In honor of National Library Workers Day (April 14, 2015), I’m sharing a book I love not only for it’s story and illustrations, but for it’s introduction to historical fiction. That Book Woman (Henson/Small, 2008) tells the story of a poor rural family during the Great Depression.
Cal resents his sister Lark’s love of books until one long cold winter when he learns to read at her side. The inspiration for his change of heart is a courageous and dedicated “Pack Horse Librarian” who will stop at nothing to bring books to the family’s far off home. That book woman never accepts anything in return for the books she brings and challenges Cal’s gender stereotypes as she rides off alone into a strong winter storm.
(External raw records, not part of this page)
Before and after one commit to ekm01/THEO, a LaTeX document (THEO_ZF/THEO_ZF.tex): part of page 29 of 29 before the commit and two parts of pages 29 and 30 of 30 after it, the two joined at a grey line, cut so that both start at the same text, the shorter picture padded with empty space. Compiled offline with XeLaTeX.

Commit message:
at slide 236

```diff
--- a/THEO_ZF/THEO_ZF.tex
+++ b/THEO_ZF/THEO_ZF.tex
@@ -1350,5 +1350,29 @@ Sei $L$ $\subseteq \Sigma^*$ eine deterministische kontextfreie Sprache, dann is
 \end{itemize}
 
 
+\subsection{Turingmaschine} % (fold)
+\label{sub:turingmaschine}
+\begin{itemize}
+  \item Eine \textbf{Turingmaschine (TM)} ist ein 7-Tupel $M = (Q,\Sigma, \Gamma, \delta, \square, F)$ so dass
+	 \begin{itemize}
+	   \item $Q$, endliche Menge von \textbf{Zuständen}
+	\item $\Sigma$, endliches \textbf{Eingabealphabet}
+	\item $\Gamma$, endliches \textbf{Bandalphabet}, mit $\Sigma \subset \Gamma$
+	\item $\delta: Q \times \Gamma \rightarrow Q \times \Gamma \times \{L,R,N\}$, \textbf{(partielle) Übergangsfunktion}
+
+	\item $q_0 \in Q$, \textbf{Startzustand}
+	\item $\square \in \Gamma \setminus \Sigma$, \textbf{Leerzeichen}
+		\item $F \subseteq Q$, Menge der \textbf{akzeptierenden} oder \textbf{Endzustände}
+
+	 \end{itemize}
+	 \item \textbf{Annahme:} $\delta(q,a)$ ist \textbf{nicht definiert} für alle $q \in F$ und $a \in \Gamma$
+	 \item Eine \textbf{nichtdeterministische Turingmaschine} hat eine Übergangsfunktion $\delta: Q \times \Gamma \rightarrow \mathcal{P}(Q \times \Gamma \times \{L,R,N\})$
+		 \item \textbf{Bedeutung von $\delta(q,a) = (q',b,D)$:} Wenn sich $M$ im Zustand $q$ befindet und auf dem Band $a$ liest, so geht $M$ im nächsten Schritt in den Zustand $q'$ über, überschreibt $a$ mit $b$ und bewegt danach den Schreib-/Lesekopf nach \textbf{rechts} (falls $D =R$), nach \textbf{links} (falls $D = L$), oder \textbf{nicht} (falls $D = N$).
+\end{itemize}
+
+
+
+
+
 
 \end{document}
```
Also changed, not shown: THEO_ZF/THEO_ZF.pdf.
In the end, Cal repays her with the best gift any teacher could hope for.
At the end of the book is an author’s note explaining the history of the Pack Horse Librarians of Appalachian Kentucky who served in F.D.R.’s Works Progress Administration. I never knew about this program before reading this book. I tear up every time we read it recognizing that these librarians were some of the most dedicated educators our nation has ever known.
While I don’t usually link to video readings of the books I review, I am today (here you go!), so you can all hear the story and take a moment to celebrate the librarians in your lives!